These cats are very social and are often compared to dogs due to their loyal nature. They can also be taught how to play fetch and enjoy taking walks on a leash.
Traits and Features of the Savannah Cat
Savannah cats are one of the largest domesticated cat breeds. Weights range from 7 to 30lbs. Males are generally bigger than females. Also, cats which are closer in generation to the original African ancestor will be larger in size than those lower down the gene line.
Their coat and coloring is dependent on the domestic cat used for breeding. Spots only occur on early generations, unless the breeding occurs with naturally spotted cats. There are various colorings accepted by TICA, including: brown-spotted tabby (cool to warm brown, tan or gold with black or dark brown spots), silver-spotted tabby (silver coat with black or dark grey spots), black (black with black spots), and black smoke (black-tipped silver with black spots). Although you can find them with different coats, those are the only ones accepted as full-bred and in competition.
Savannah cats have a very “wild” look to them. This is due to some very distinct features. The first is, of course, the coat and coloring. Other “wild” features include: wide, rounded, deeply cupped ears; fat puffy noses, hooded eyes, and long legs.

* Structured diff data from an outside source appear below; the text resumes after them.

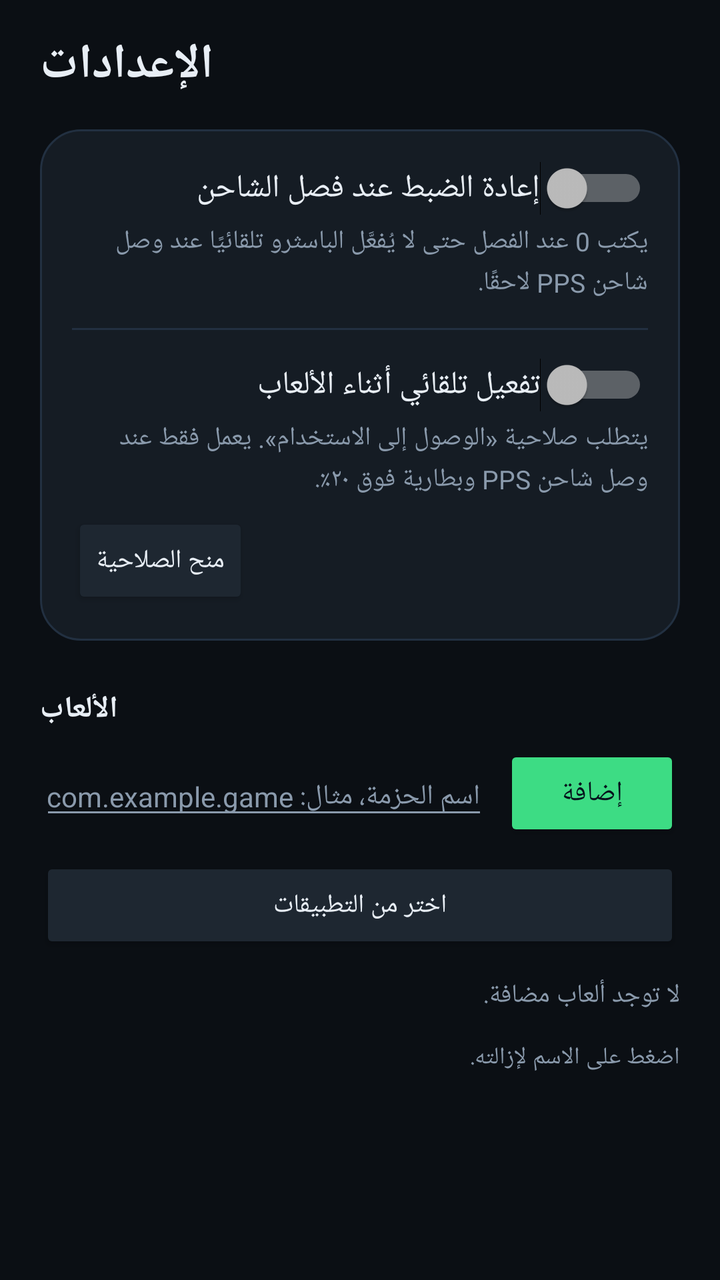
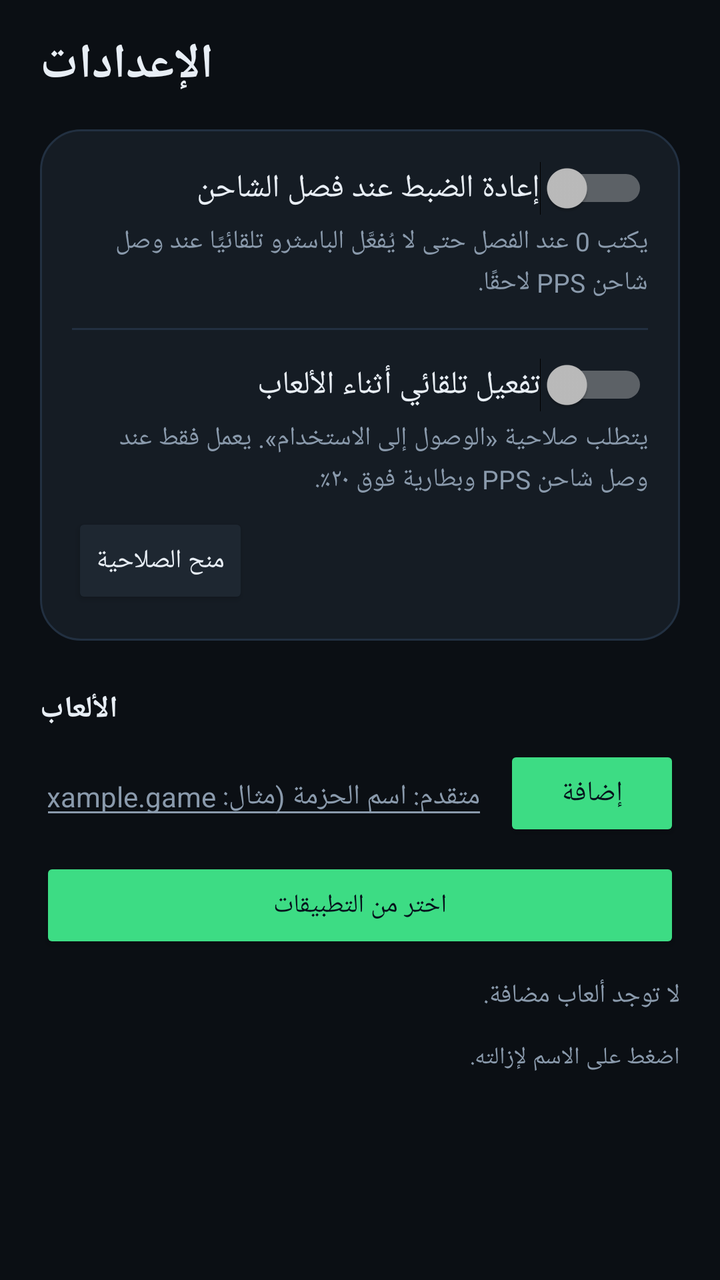

Screens rendered from an Android XML layout before and after an edit, with the pre-edit source and the edit as a unified diff.
<!-- AndroidManifest.xml: application theme Theme.PausePD -->
<!-- res/layout/activity_settings.xml -->
<?xml version="1.0" encoding="utf-8"?>
<ScrollView xmlns:android="http://schemas.android.com/apk/res/android"
    android:layout_width="match_parent"
    android:layout_height="match_parent"
    android:background="@color/bg"
    android:fillViewport="true"
    android:fitsSystemWindows="true">

    <LinearLayout
        android:layout_width="match_parent"
        android:layout_height="wrap_content"
        android:orientation="vertical"
        android:paddingStart="20dp"
        android:paddingTop="16dp"
        android:paddingEnd="20dp"
        android:paddingBottom="32dp">

        <TextView
            android:layout_width="wrap_content"
            android:layout_height="wrap_content"
            android:text="@string/settings_title"
            android:textColor="@color/text"
            android:textSize="24sp"
            android:textStyle="bold" />

        <LinearLayout
            android:layout_width="match_parent"
            android:layout_height="wrap_content"
            android:layout_marginTop="16dp"
            android:background="@drawable/bg_card"
            android:orientation="vertical"
            android:padding="16dp">

            <Switch
                android:id="@+id/swReset"
                android:layout_width="match_parent"
                android:layout_height="wrap_content"
                android:text="@string/pref_reset_title"
                android:textColor="@color/text"
                android:textSize="16sp" />

            <TextView
                android:layout_width="match_parent"
                android:layout_height="wrap_content"
                android:layout_marginTop="4dp"
                android:lineSpacingExtra="3dp"
                android:text="@string/pref_reset_desc"
                android:textColor="@color/muted"
                android:textSize="13sp" />

            <View
                android:layout_width="match_parent"
                android:layout_height="1dp"
                android:layout_marginTop="14dp"
                android:layout_marginBottom="14dp"
                android:background="@color/stroke" />

            <Switch
                android:id="@+id/swGame"
                android:layout_width="match_parent"
                android:layout_height="wrap_content"
                android:text="@string/pref_game_title"
                android:textColor="@color/text"
                android:textSize="16sp" />

            <TextView
                android:layout_width="match_parent"
                android:layout_height="wrap_content"
                android:layout_marginTop="4dp"
                android:lineSpacingExtra="3dp"
                android:text="@string/pref_game_desc"
                android:textColor="@color/muted"
                android:textSize="13sp" />

            <TextView
                android:id="@+id/txtAccess"
                android:layout_width="match_parent"
                android:layout_height="wrap_content"
                android:layout_marginTop="8dp"
                android:text="@string/access_missing"
                android:textColor="@color/warn"
                android:textSize="13sp"
                android:visibility="gone" />

            <Button
                android:id="@+id/btnGrant"
                android:layout_width="wrap_content"
                android:layout_height="wrap_content"
                android:layout_marginTop="8dp"
                android:backgroundTint="@color/surface2"
                android:text="@string/btn_grant"
                android:textColor="@color/text"
                android:textSize="13sp" />
        </LinearLayout>

        <TextView
            android:layout_width="wrap_content"
            android:layout_height="wrap_content"
            android:layout_marginTop="24dp"
            android:text="@string/games_title"
            android:textColor="@color/text"
            android:textSize="15sp"
            android:textStyle="bold" />

        <LinearLayout
            android:layout_width="match_parent"
            android:layout_height="wrap_content"
            android:layout_marginTop="8dp"
            android:gravity="center_vertical"
            android:orientation="horizontal">

            <EditText
                android:id="@+id/editPkg"
                android:layout_width="0dp"
                android:layout_height="wrap_content"
                android:layout_weight="1"
                android:hint="@string/games_hint"
                android:imeOptions="actionDone"
                android:inputType="text"
                android:maxLines="1"
                android:textColor="@color/text"
                android:textColorHint="@color/muted"
                android:textSize="14sp" />

            <Button
                android:id="@+id/btnAdd"
                android:layout_width="wrap_content"
                android:layout_height="wrap_content"
                android:layout_marginStart="8dp"
                android:backgroundTint="@color/accent"
                android:text="@string/btn_add"
                android:textColor="@color/on_accent"
                android:textSize="14sp" />
        </LinearLayout>

        <Button
            android:id="@+id/btnPick"
            android:layout_width="match_parent"
            android:layout_height="wrap_content"
            android:layout_marginTop="8dp"
            android:backgroundTint="@color/surface2"
            android:text="@string/btn_pick"
            android:textColor="@color/text"
            android:textSize="13sp" />

        <TextView
            android:id="@+id/txtEmpty"
            android:layout_width="match_parent"
            android:layout_height="wrap_content"
            android:layout_marginTop="12dp"
            android:text="@string/games_empty"
            android:textColor="@color/muted"
            android:textSize="13sp" />

        <LinearLayout
            android:id="@+id/listGames"
            android:layout_width="match_parent"
            android:layout_height="wrap_content"
            android:layout_marginTop="4dp"
            android:orientation="vertical" />

        <TextView
            android:layout_width="match_parent"
            android:layout_height="wrap_content"
            android:layout_marginTop="10dp"
            android:text="@string/games_remove_hint"
            android:textColor="@color/muted"
            android:textSize="12sp" />
    </LinearLayout>
</ScrollView>
<!-- resources referenced by this layout -->
<resources>
  <color name="accent">#3DDC84</color>
  <color name="bg">#0B0F14</color>
  <color name="muted">#8A9AAC</color>
  <color name="on_accent">#06121C</color>
  <color name="stroke">#223041</color>
  <color name="surface2">#1E2731</color>
  <color name="text">#E8EEF5</color>
  <color name="warn">#FFB020</color>
  <!-- drawable bg_card (drawable) -->
  <?xml version="1.0" encoding="utf-8"?>
  <shape xmlns:android="http://schemas.android.com/apk/res/android"
      android:shape="rectangle">
      <solid android:color="@color/surface" />
      <corners android:radius="20dp" />
      <stroke
          android:width="1dp"
          android:color="@color/stroke" />
  </shape>
  <string name="access_missing">صلاحية الوصول إلى الاستخدام غير ممنوحة — التفعيل التلقائي لن يعمل.</string>
  <string name="btn_add">إضافة</string>
  <string name="btn_grant">منح الصلاحية</string>
  <string name="btn_pick">اختر من التطبيقات</string>
  <string name="games_empty">لا توجد ألعاب مضافة.</string>
  <string name="games_hint">اسم الحزمة، مثال: com.example.game</string>
  <string name="games_remove_hint">اضغط على الاسم لإزالته.</string>
  <string name="games_title">الألعاب</string>
  <string name="pref_game_desc">يتطلب صلاحية «الوصول إلى الاستخدام». يعمل فقط عند وصل شاحن PPS وبطارية فوق ٢٠٪.</string>
  <string name="pref_game_title">تفعيل تلقائي أثناء الألعاب</string>
  <string name="pref_reset_desc">يكتب 0 عند الفصل حتى لا يُفعَّل الباسثرو تلقائيًا عند وصل شاحن PPS لاحقًا.</string>
  <string name="pref_reset_title">إعادة الضبط عند فصل الشاحن</string>
  <string name="settings_title">الإعدادات</string>
  <style name="Theme.PausePD" parent="android:Theme.Material.NoActionBar">
          <item name="android:colorPrimary">@color/accent</item>
          <item name="android:colorPrimaryDark">@color/bg</item>
          <item name="android:colorAccent">@color/accent</item>
          <item name="android:textColorPrimary">@color/text</item>
          <item name="android:textColorSecondary">@color/muted</item>
          <item name="android:windowBackground">@color/bg</item>
          <item name="android:statusBarColor">@color/bg</item>
          <item name="android:navigationBarColor">@color/bg</item>
          <item name="android:windowLightStatusBar">false</item>
      </style>
  <color name="surface">#151C24</color>
</resources>

<!-- the commit's change to res/layout/activity_settings.xml (unified diff, before → after) -->
@@ -138,9 +138,9 @@
             android:layout_width="match_parent"
             android:layout_height="wrap_content"
             android:layout_marginTop="8dp"
-            android:backgroundTint="@color/surface2"
+            android:backgroundTint="@color/accent"
             android:text="@string/btn_pick"
-            android:textColor="@color/text"
+            android:textColor="@color/on_accent"
             android:textSize="13sp" />
 
         <TextView
<!-- resource entries referenced after the edit -->
@@ -23,7 +23,7 @@
   <string name="btn_grant">منح الصلاحية</string>
   <string name="btn_pick">اختر من التطبيقات</string>
   <string name="games_empty">لا توجد ألعاب مضافة.</string>
-  <string name="games_hint">اسم الحزمة، مثال: com.example.game</string>
+  <string name="games_hint">متقدم: اسم الحزمة (مثال: com.example.game)</string>
   <string name="games_remove_hint">اضغط على الاسم لإزالته.</string>
   <string name="games_title">الألعاب</string>
   <string name="pref_game_desc">يتطلب صلاحية «الوصول إلى الاستخدام». يعمل فقط عند وصل شاحن PPS وبطارية فوق ٢٠٪.</string>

It can be quite difficult to breed a Savannah Cat. The gestation period for servals and domestic cats is different (65 and 75 days respectively). Many pregnancies are absorbed or aborted.
Savannah Cats are often compared to dogs in that they are loyal, follow their owners around, and can even be trained to walk on a leash. Early exposure to people and pets are key to a Savannah cats’ friendliness as an adult.
They have very good jumping abilities. They can leap up to 8 feet high from standing. They are very curious and can potentially get into a lot of trouble if you are not careful! Unlike most cats, Savannah Cats do not fear water and actually enjoy playing in it! Don’t be surprised if the cat tries to jump into the bath while the water’s running.
A common health problem in Savannah Cats is Hypertrophic Cardiomyopathy. It is also a condition which affects many purebreds.